4) Every country has quota systems for immigration and more educated people have preference. As I understand it, the US has a split system with some people getting preference based on family connection, education levels, and wealth and another segment based on lottery with a certain number of spaces for immigrants from each country. There are additional exceptions for political motivation (such as refugees) as well. Our immigration system is currently badly in need of an overhaul. I'm in favor of much more open borders. (Although I am not entirely opposed to some form of screening.) Immigration is such a politically charged issue, I think the change George Will is advocating is one that is a step in the right direction (more open immigration) and one that would be much easier to implement than a major overhaul to the immigration system. I think this would be a positive change in the short-term and help acclimate people to more open immigration in the long-term.

5) You bring up an important point about "brain-drain". This occurs when highly educated people leave their home countries for better opportunity elsewhere. African nations in particular really struggle with this, which affects their economic growth. On the other hand, it hardly seems fair to force people to stay in places where they have less opportunity. I'd be in favor of the US increasing the quota for technical degrees (and all other countries) for a whole host of reasons. There is no question it would make the US better off and might act as an incentive for other countries to improve the opportunities in their countries to try to attract people back.

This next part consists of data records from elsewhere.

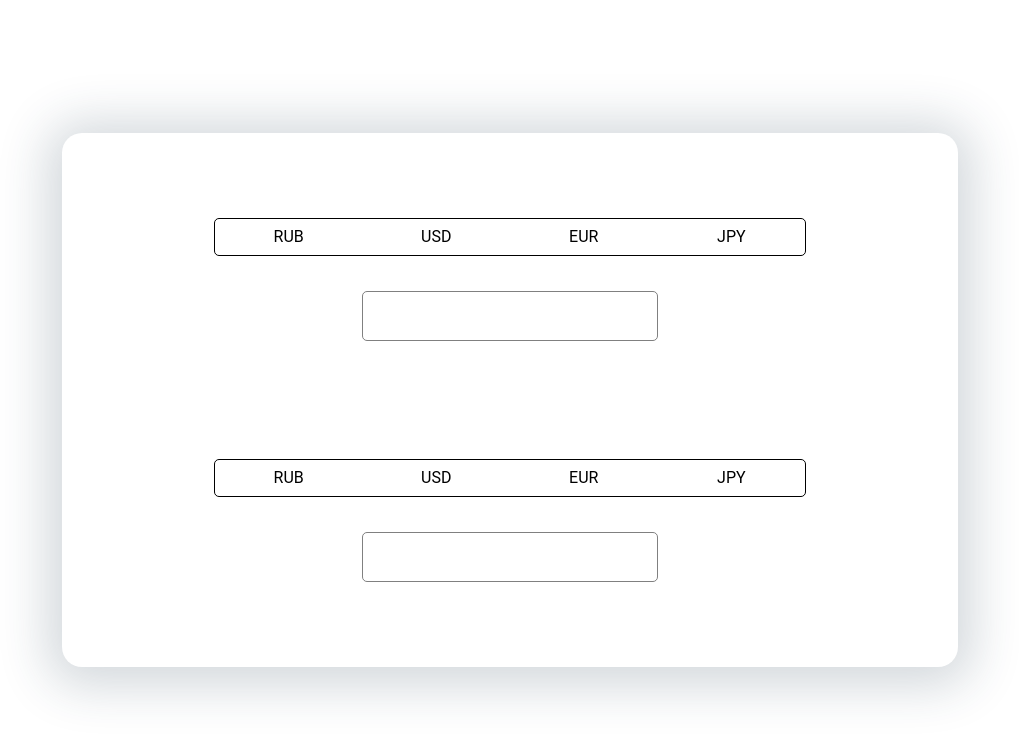
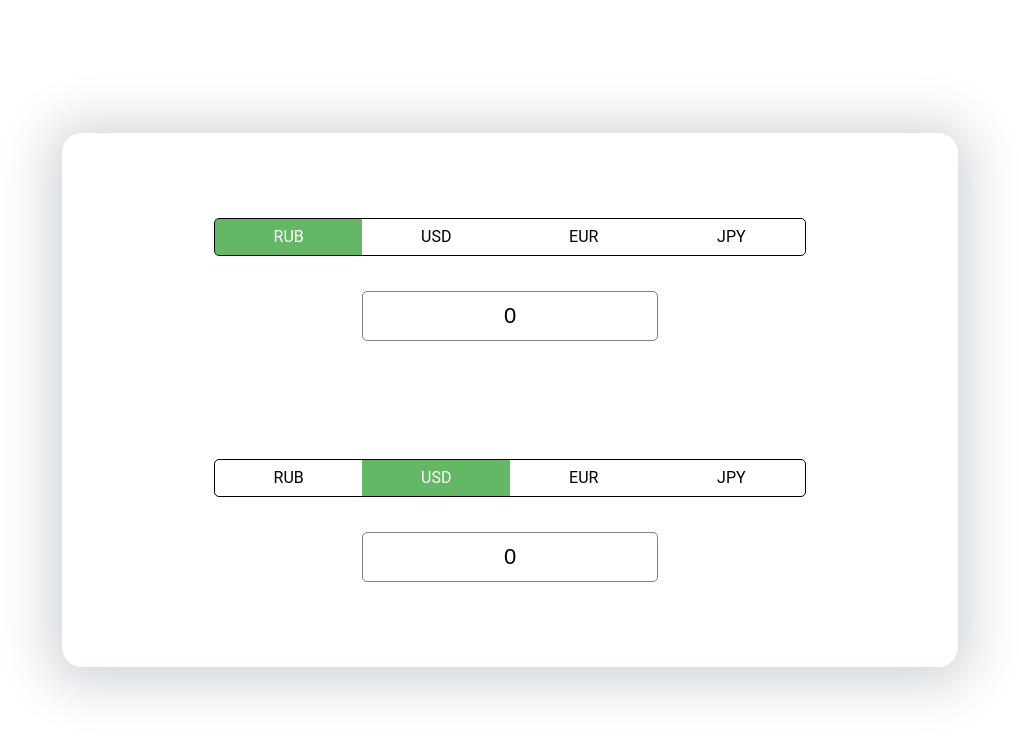
Before and after one commit to Gumbllll/currency_converter, a React (Create React App) app: page / in a window 1280 px wide. Shown: the top 740 px of the page, without its empty margins (130-1149 px from the left). Built offline with nearby package versions, Linux system fonts and the light colour scheme.

Commit message:
Настроил сервер, добавил состояния валюты

```diff
--- a/package.json
+++ b/package.json
@@ -10,6 +10,8 @@
     "@types/node": "^16.18.41",
     "@types/react": "^18.2.20",
     "@types/react-dom": "^18.2.7",
+    "exchange-rates-api": "^1.1.0",
+    "json-server": "^0.17.3",
     "react": "^18.2.0",
     "react-dom": "^18.2.0",
     "react-scripts": "5.0.1",
@@ -21,7 +23,8 @@
     "start": "react-scripts start",
     "build": "react-scripts build",
     "test": "react-scripts test",
-    "eject": "react-scripts eject"
+    "eject": "react-scripts eject",
+    "server": "json-server -w currency.json -p 3001"
   },
   "eslintConfig": {
     "extends": [
--- a/src/App/App.tsx
+++ b/src/App/App.tsx
@@ -1,12 +1,20 @@
+import { useState } from 'react';
 import Block from '../componets/Block';
 import styles from './App.module.scss';
 
 function App() {
+
+  const [ fromCurrency, setFromCurrency ] = useState('RUB');
+  const [ toCurrency, setToCurrency ] = useState('USD');
+  const [ fromValue, setFromValue ] = useState('0');
+  const [ toValue, setToValue ] = useState('0');
+
+
   return (
     <div className={styles.App}>
       <div className={styles.AppMain}>
-        <Block/>
-        <Block/>
+        <Block currency={fromCurrency} setCurrency={setFromCurrency} value={fromValue} setValue={setFromValue} />
+        <Block currency={toCurrency} setCurrency={setToCurrency} value={toValue} setValue={setToValue}/>
       </div>
     </div>
   );
--- a/src/componets/Block.module.scss
+++ b/src/componets/Block.module.scss
@@ -12,6 +12,7 @@
         justify-content: space-around;
         min-width: 50%;
         margin-bottom: 35px;
+        cursor: pointer;
 
         &Item {
             width: 100%;
@@ -19,7 +20,15 @@
             text-align: center;
 
             &:hover {
-                background-color: rgb(51, 172, 51);
+                background-color: rgba(33, 216, 33, 0.642);
+                color: white;
+            }
+
+            &Active {
+                width: 100%;
+                padding: 10px;
+                text-align: center;
+                background-color: rgba(14, 144, 14, 0.642);
                 color: white;
             }
         }
--- a/src/componets/Block.tsx
+++ b/src/componets/Block.tsx
@@ -1,17 +1,26 @@
 import styles from './Block.module.scss'
 
-const Block = () => {
+interface ICurrency {
+    currency: string,
+    setCurrency: (item: string) => void,
+    value: string,
+    setValue: (value: string) => void,
+}
 
-    const currency = ['RUB', 'USD', 'EUR', 'JPY'];
+const Block: React.FC<ICurrency> = ({ currency, setCurrency, value, setValue }) => {
+
+    const currencyList = ['RUB', 'USD', 'EUR', 'JPY'];
 
     return (
         <main className={styles.main}>
             <div className={styles.mainCurrency}>
-                {currency.map(item => <div className={styles.mainCurrencyItem}>{item}</div>)}
+                {currencyList.map((item) => <div onClick={() => setCurrency(item)} className={ item === currency ? styles.mainCurrencyItemActive : styles.mainCurrencyItem}>{item}</div>)}
             </div>
-            <input className={styles.mainInput} type="text" />
+            <input onChange={(e) => setValue(e.target.value)} value={value} className={styles.mainInput}/>
         </main>
     )
 }
 
+
+
 export default Block;
```
Also changed, not shown: 1 other file (tests, documents, lock files or other folders).
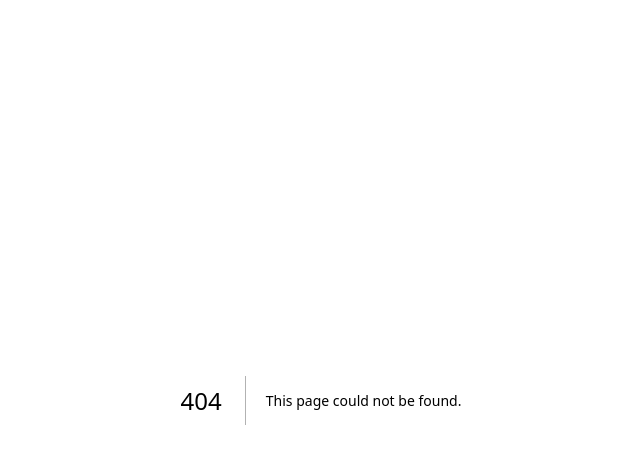
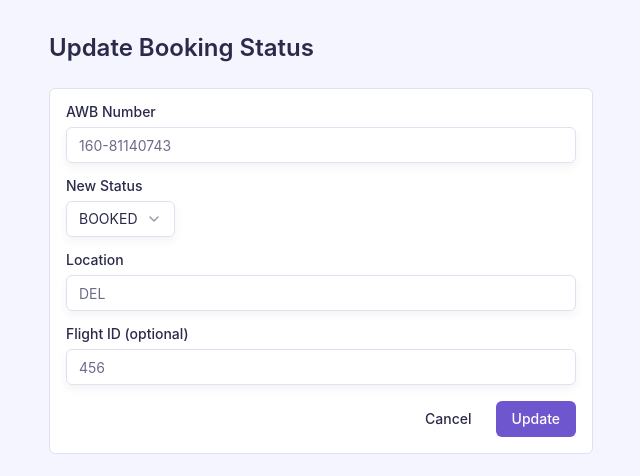
Before and after one commit to ArpitaAgrahari/air-cargo-system, a Next.js app in the folder frontend/: page /bookings/update in a window 1280 px wide. Before the commit this address had no page. Shown: the top 476 px of the page, without its empty margins (319-959 px from the left). Built offline with nearby package versions, Linux system fonts and the light colour scheme.

Commit message:
feat: implement UpdateBookingPage with status selection and form handling

```diff
--- /dev/null
+++ b/frontend/src/app/(form)/bookings/update/page.tsx
@@ -0,0 +1,101 @@
+"use client";
+
+import React, { useMemo, useState } from "react";
+import { Input, Button, Select, SelectContent, SelectItem, SelectTrigger, SelectValue, Label } from "@/components";
+import { useRouter, useSearchParams } from "next/navigation";
+import { useUpdateBooking } from "@/hooks";
+import { BookingStatus } from "@/types/booking";
+import { toast } from "sonner";
+
+const statusOptions: BookingStatus[] = [
+  "BOOKED",
+  "DEPARTED",
+  "ARRIVED",
+  "DELIVERED",
+  "CANCELLED",
+];
+
+export default function UpdateBookingPage() {
+  const router = useRouter();
+  const searchParams = useSearchParams();
+  const awbFromQuery = searchParams.get("awb") ?? "";
+
+  const [awbNo, setAwbNo] = useState(awbFromQuery);
+  const [newStatus, setNewStatus] = useState<BookingStatus>("BOOKED");
+  const [location, setLocation] = useState("");
+  const [flightId, setFlightId] = useState<string>("");
+
+  const { mutateAsync, isPending } = useUpdateBooking();
+
+  const normalizedAwb = useMemo(() => awbNo.replace(/\s+/g, ""), [awbNo]);
+
+  const onSubmit = async (e: React.FormEvent) => {
+    e.preventDefault();
+    if (!normalizedAwb || !newStatus || !location) {
+      toast.error("Please fill AWB, status and location");
+      return;
+    }
+    try {
+      const res = await mutateAsync({
+        awb_no: normalizedAwb,
+        new_status: newStatus,
+        location,
+        flight_id: flightId ? Number(flightId) : undefined,
+      });
+      if (res.success) {
+        toast.success(`Updated ${res.data?.awb_no} to ${res.data?.status}`);
+        router.push(`/track?awb=${normalizedAwb}`);
+      } else {
+        toast.error(res.message ?? "Update failed");
+      }
+    } catch (err) {
+      toast.error("Update failed");
+    }
+  };
+
+  return (
+    <div className="container mx-auto px-4 py-8 max-w-xl">
+      <h1 className="text-2xl font-semibold mb-6">Update Booking Status</h1>
+      <form onSubmit={onSubmit} className="space-y-4 bg-card rounded-md p-4 border">
+        <div className="space-y-2">
+          <Label htmlFor="awb">AWB Number</Label>
+          <Input
+            id="awb"
+            value={awbNo}
+            onChange={(e) => setAwbNo(e.target.value)}
+            placeholder="160-81140743"
+          />
+        </div>
+
+        <div className="space-y-2">
+          <Label htmlFor="status">New Status</Label>
+          <Select value={newStatus} onValueChange={(v) => setNewStatus(v as BookingStatus)}>
+            <SelectTrigger id="status">
+              <SelectValue placeholder="Select status" />
+            </SelectTrigger>
+            <SelectContent>
+              {statusOptions.map((s) => (
+                <SelectItem key={s} value={s}>{s}</SelectItem>
+              ))}
+            </SelectContent>
+          </Select>
+        </div>
+
+        <div className="space-y-2">
+          <Label htmlFor="location">Location</Label>
+          <Input id="location" value={location} onChange={(e) => setLocation(e.target.value)} placeholder="DEL" />
+        </div>
+
+        <div className="space-y-2">
+          <Label htmlFor="flight">Flight ID (optional)</Label>
+          <Input id="flight" value={flightId} onChange={(e) => setFlightId(e.target.value)} placeholder="456" />
+        </div>
+
+        <div className="flex gap-2 justify-end">
+          <Button type="button" variant="ghost" onClick={() => router.back()} disabled={isPending}>Cancel</Button>
+          <Button type="submit" disabled={isPending}>{isPending ? "Updating..." : "Update"}</Button>
+        </div>
+      </form>
+    </div>
+  );
+}
```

Immigrants also tend to send a lot of money to their families back home, making it arguably the best foreign-aid program possible. For a long time, the US has had the unique ability to attract the best and the brightest from around the world to live and work here. (Starting particularly after Hitler took power in Germany in the 1930s.) I don't think it's a good policy position to artificially restrict this. Other countries could try to mitigate this by forming contracts and/or paying for schooling for people they send here.

See my other posts on immigration here.